Founder and executive director of the Science Literacy Project, which oversees the Genetic Literacy Project and the Epigenetics Literacy Project
Jon Entine is founder and director of the independent, grant-funded Science Literacy Project. He was most recently a senior fellow at the World Food Center Institute for Food and Agricultural Literacy at the University of California-Davis and the Center for Risk & Health Communication at George Mason University. He has been a visiting fellow focusing on science and the media at the American Enterprise Institute since 2002.
Entine writes for academic and popular publications around the world and is a frequent television and radio commentator on science, sustainability and business issues, including at NPR, BBC, CNN, MSNBC, Al Jazeera and Fox Business. He has written and edited seven books, including two on population genetics and two on agriculture, and two books on misunderstanding of 'science and risk perception'.
Before launching his consulting and writing career, Entine spent 19 years as a network television news producer, winning more than twenty awards including Emmys for specials on the reform movements in China and the Soviet Union.
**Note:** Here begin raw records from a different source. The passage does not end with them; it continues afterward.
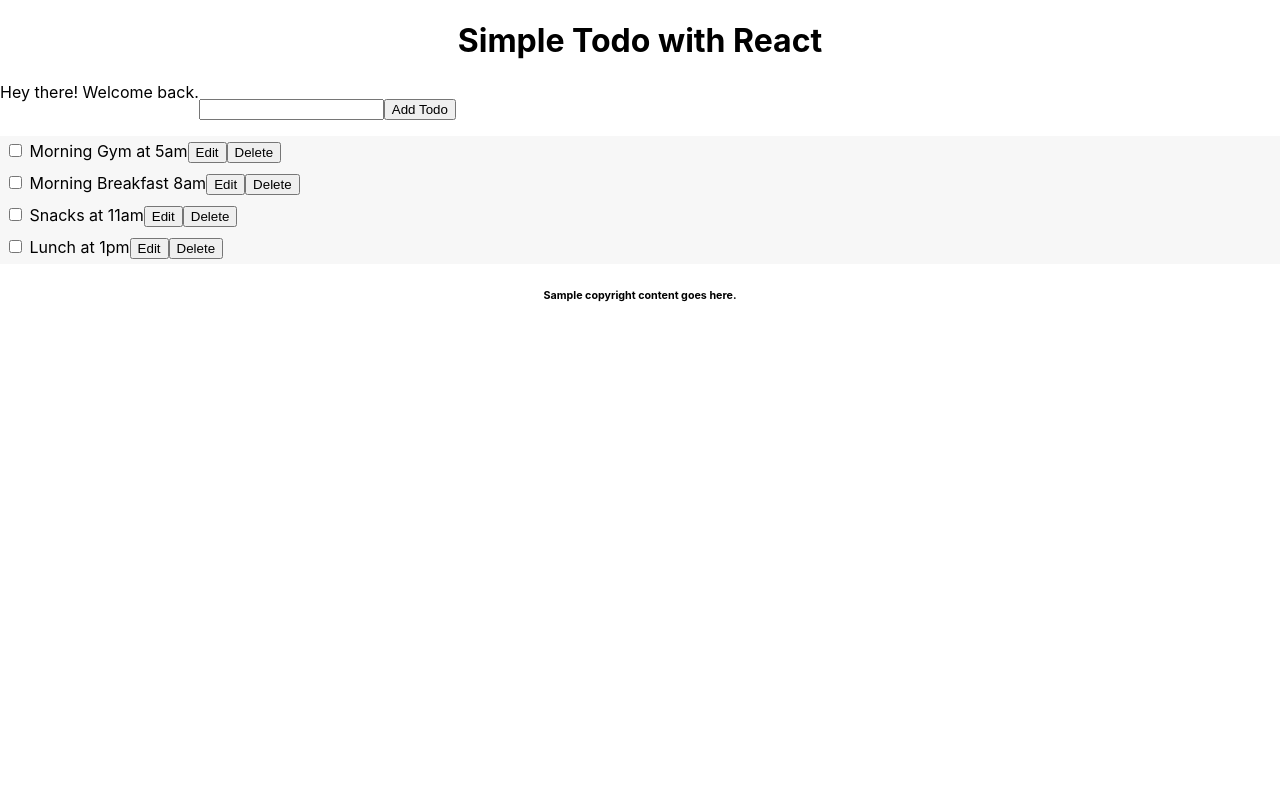
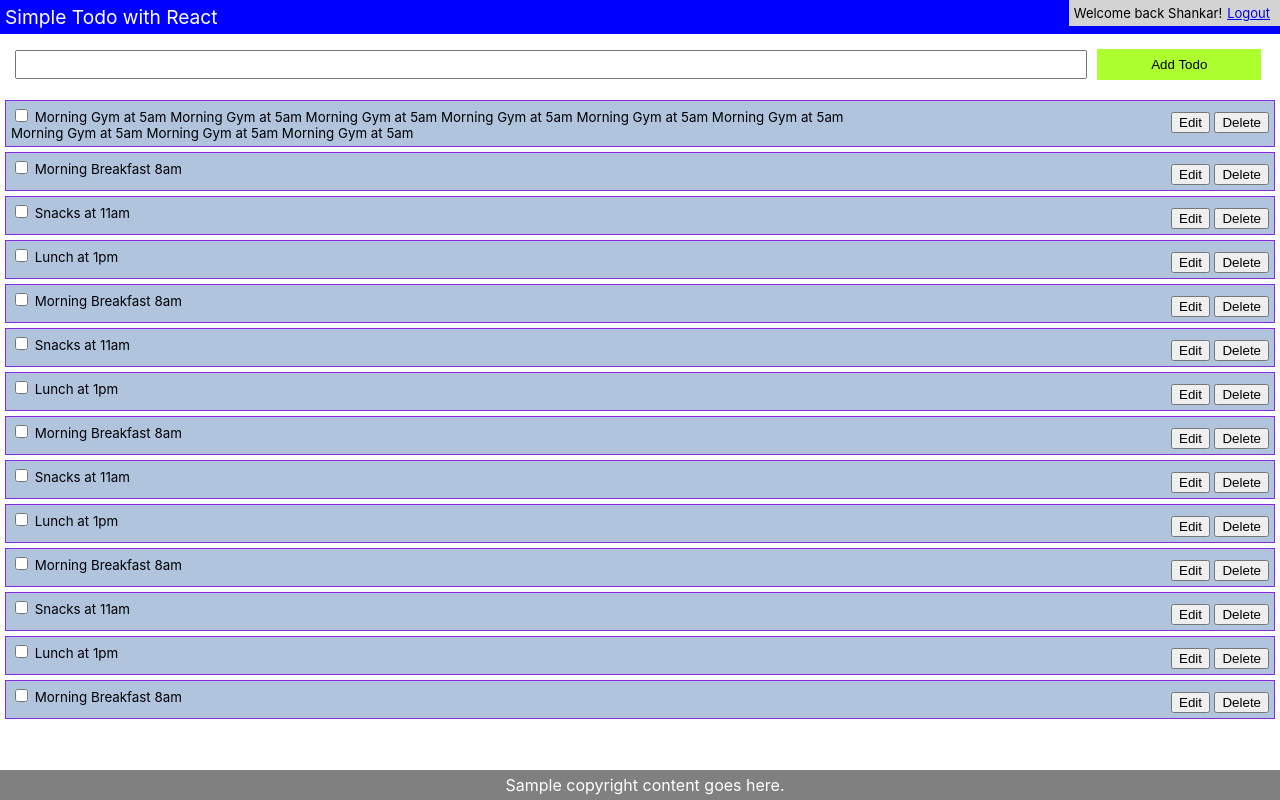
Before and after one commit to shangan23/react-todos, a React (Create React App) app: page / in a window 1280 px wide. Built offline with nearby package versions, Linux system fonts and the light colour scheme.

Commit message:
feat(base): styling and formatting

```diff
--- a/src/App.css
+++ b/src/App.css
@@ -1,3 +1,88 @@
 .App {
   text-align: center;
 }
+
+.header {
+  background:blue;
+  width:100%;
+  top:0;
+}
+
+.header .title{
+  float: left;
+  font-size: larger;
+  color: white;
+  padding:5px;
+}
+.header .action{
+  background:lightgray;
+  float: right;
+  padding:5px;
+  font-size:small
+}
+
+.header .action a{
+  padding:5px
+}
+
+.clear{
+  clear: both;
+}
+
+.todoform {
+  padding:10px;
+  margin: 0;
+  text-align: left;
+}
+
+.todoform [type=text]{
+  width: 84%;
+  margin: 5px;
+  padding: 5px;
+}
+
+.todoform [type=submit]{
+  width: 13%;
+    background-color: greenyellow;
+    border: 0px;
+    margin: 5px;
+    padding: 8px;
+}
+
+.todo{
+  text-align: left;
+  padding : 5px;
+  margin: 5px;
+  background: lightsteelblue;
+  border:1px solid blueviolet
+}
+
+.todo .action{
+  float:right;
+  padding-top: 5px
+}
+.todo .title{
+  width: 70%;
+  float: left;
+  font-size: small
+}
+.todo [type=text]{
+  width: 90%;
+  padding-top: 5px;
+  float: left;
+}
+
+.footer{
+  bottom: 0px;
+  position: fixed;
+  padding:5px;
+  font: medium;
+  background: gray;
+  width: 100%;
+  color:white
+}
+
+.todoContainer{
+  height: calc(81vh - 20px);
+  overflow:auto;
+}
--- a/src/App.js
+++ b/src/App.js
@@ -10,7 +10,19 @@
     super();
     this.state = {
       todos: [
-        { id: uuidv4(), title: 'Morning Gym at 5am', completed: false },
+        { id: uuidv4(), title: 'Morning Gym at 5am Morning Gym at 5am Morning Gym at 5am Morning Gym at 5am Morning Gym at 5am Morning Gym at 5am Morning Gym at 5am Morning Gym at 5am Morning Gym at 5am', completed: false },
+        { id: uuidv4(), title: 'Morning Breakfast 8am', completed: false },
+        { id: uuidv4(), title: 'Snacks at 11am', completed: false },
+        { id: uuidv4(), title: 'Lunch at 1pm', completed: false },
+        { id: uuidv4(), title: 'Morning Breakfast 8am', completed: false },
+        { id: uuidv4(), title: 'Snacks at 11am', completed: false },
+        { id: uuidv4(), title: 'Lunch at 1pm', completed: false },
+        { id: uuidv4(), title: 'Morning Breakfast 8am', completed: false },
+        { id: uuidv4(), title: 'Snacks at 11am', completed: false },
+        { id: uuidv4(), title: 'Lunch at 1pm', completed: false },
+        { id: uuidv4(), title: 'Morning Breakfast 8am', completed: false },
+        { id: uuidv4(), title: 'Snacks at 11am', completed: false },
+        { id: uuidv4(), title: 'Lunch at 1pm', completed: false },
         { id: uuidv4(), title: 'Morning Breakfast 8am', completed: false },
         { id: uuidv4(), title: 'Snacks at 11am', completed: false },
         { id: uuidv4(), title: 'Lunch at 1pm', completed: false }
--- a/src/components/AddTodo.js
+++ b/src/components/AddTodo.js
@@ -23,12 +23,12 @@
 
     render() {
         return (
-            <form onSubmit={this.onSubmit}>
-                <p>
+            <div className="todoform">
+                <form onSubmit={this.onSubmit}>
                     <input type="text" name="title" onChange={this.onChange} value={this.state.title} />
                     <input type="submit" value="Add Todo" />
-                </p>
-            </form>
+                </form>
+            </div>
         );
     }
 }
--- a/src/components/TodoItem.js
+++ b/src/components/TodoItem.js
@@ -8,10 +8,8 @@
 
     getStyle = () => {
         return {
-            background: '#f7f7f7',
-            padding: '5px',
-            textAlign: 'left',
-            textDecoration: this.props.todo.completed ? 'line-through' : 'none'
+            fontSize: this.props.todo.completed ? 'large':'smaller',
+            textDecoration: this.props.todo.completed ? 'line-through' : 'none',
         }
     }
 
@@ -21,26 +19,29 @@
 
     render() {
         const { id } = this.props.todo;
-        let todoTitle = this.state.title,
+        let todoTitle = <React.Fragment>
+            <input value={id} onChange={this.props.toggelComplete.bind(this, id)} type="checkbox" />
+            {' '}{this.state.title}
+        </React.Fragment>,
             todoAction = <React.Fragment>
-                <button onClick={this.props.editTodo.bind(this, id)}>Edit</button>
+                <button onClick={this.props.editTodo.bind(this, id)}>Edit</button>{' '}
                 <button onClick={this.props.deleteTodo.bind(this, id)}>Delete</button>
             </React.Fragment>;
 
         if (this.props.editItem && id === this.props.editItem[0].id) {
-            todoTitle = <input type="text" value={this.state.title} onChange={this.onChange} />
+            todoTitle = <React.Fragment>
+                <input type="text" value={this.state.title} onChange={this.onChange} />
+            </React.Fragment>
             todoAction = <React.Fragment>
-                <button onClick={this.props.updateTodo.bind(this, this.state.title, id)}>Update</button>
+                <button onClick={this.props.updateTodo.bind(this, this.state.title, id)}>Update</button>{' '}
                 <button onClick={this.props.cancelEdit}>Cancel</button>
             </React.Fragment>
         }
         return (
-            <div style={this.getStyle()}>
-                <span>
-                    <input value={id} onChange={this.props.toggelComplete.bind(this, id)} type="checkbox" />
-                </span>
-                <span> {todoTitle}</span>
-                <span>{todoAction} </span>
+            <div className="todo">
+                <div  style={this.getStyle()} className="title">{todoTitle}</div>
+                <div className="action">{todoAction} </div>
+                <div className="clear"></div>
             </div>
         );
     }
--- a/src/components/Todos.js
+++ b/src/components/Todos.js
@@ -4,7 +4,7 @@
 class Todos extends React.Component {
 
     render() {
-        return this.props.todos.map((todo)=>(
+        const todoItem = this.props.todos.map((todo) => (
             <TodoItem
                 cancelEdit={this.props.cancelEdit}
                 editItem={this.props.editItem}
@@ -13,8 +13,9 @@
                 deleteTodo={this.props.deleteTodo}
                 editTodo={this.props.editTodo}
                 updateTodo={this.props.updateTodo}
-            toggelComplete={this.props.toggelComplete}/>
+                toggelComplete={this.props.toggelComplete} />
         ));
+        return <div className="todoContainer">{todoItem}</div>;
     }
 
 }
--- a/src/components/layout/Footer.js
+++ b/src/components/layout/Footer.js
@@ -2,7 +2,7 @@
 
 function Footer(){
     return(
-        <h6>Sample copyright content goes here.</h6>
+        <div className="footer">Sample copyright content goes here.</div>
     );
 }
 
--- a/src/components/layout/Header.js
+++ b/src/components/layout/Header.js
@@ -4,11 +4,15 @@
 function Header(props) {
     return (
         <React.Fragment>
-            <div><h1>Simple Todo with React</h1></div>
-            <div style={{display: 'flex'}}>
-            <div>Hey there! Welcome back.</div>
-            <div><AddTodo addTodo={props.addTodo} /></div>
+            <div className="header">
+                <span className="title">Simple Todo with React</span>
+                <span className="action">
+                    Welcome back Shankar!
+                    <a href="#">Logout</a>
+                </span>
+                <div className="clear"></div>
             </div>
+            <AddTodo addTodo={props.addTodo} />
         </React.Fragment>
     );
 }
```
Also changed, not shown: 1 other file (tests, documents, lock files or other folders). Lines whose indentation alone changed are shown as unchanged.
He has produced news magazine programs at ABC News and CBS News, an entertainment special for NBC, and was Tom Brokaw’s long-time producer at NBC News, where he was also the executive-in-charge of documentaries.
In 1989, Brokaw and Entine collaborated to write and produce Black Athletes: Fact and Fiction, named Best International Sports Film of 1989). It led to his best-selling book, Taboo: Why Black Athletes Dominate Sports and Why We are Afraid to Talk About It (Public Affairs, 2000), which was reissued in 2007. "Abraham's Children: Race, Identity and the DNA of the Chosen People" was published in 2008. Nature Genetics called it a "broad, well documented sweep of Jewish history that will inform even the most knowledgeable of readers."
Entine graduated from Trinity College (Hartford) in 1974 with a degree in philosophy and earned a National Endowment for the Humanities Fellowship in Journalism at the University of Michigan in 1981-1982. He is on the board of the Jewish Community Relations Council in Cincinnati, where he resides.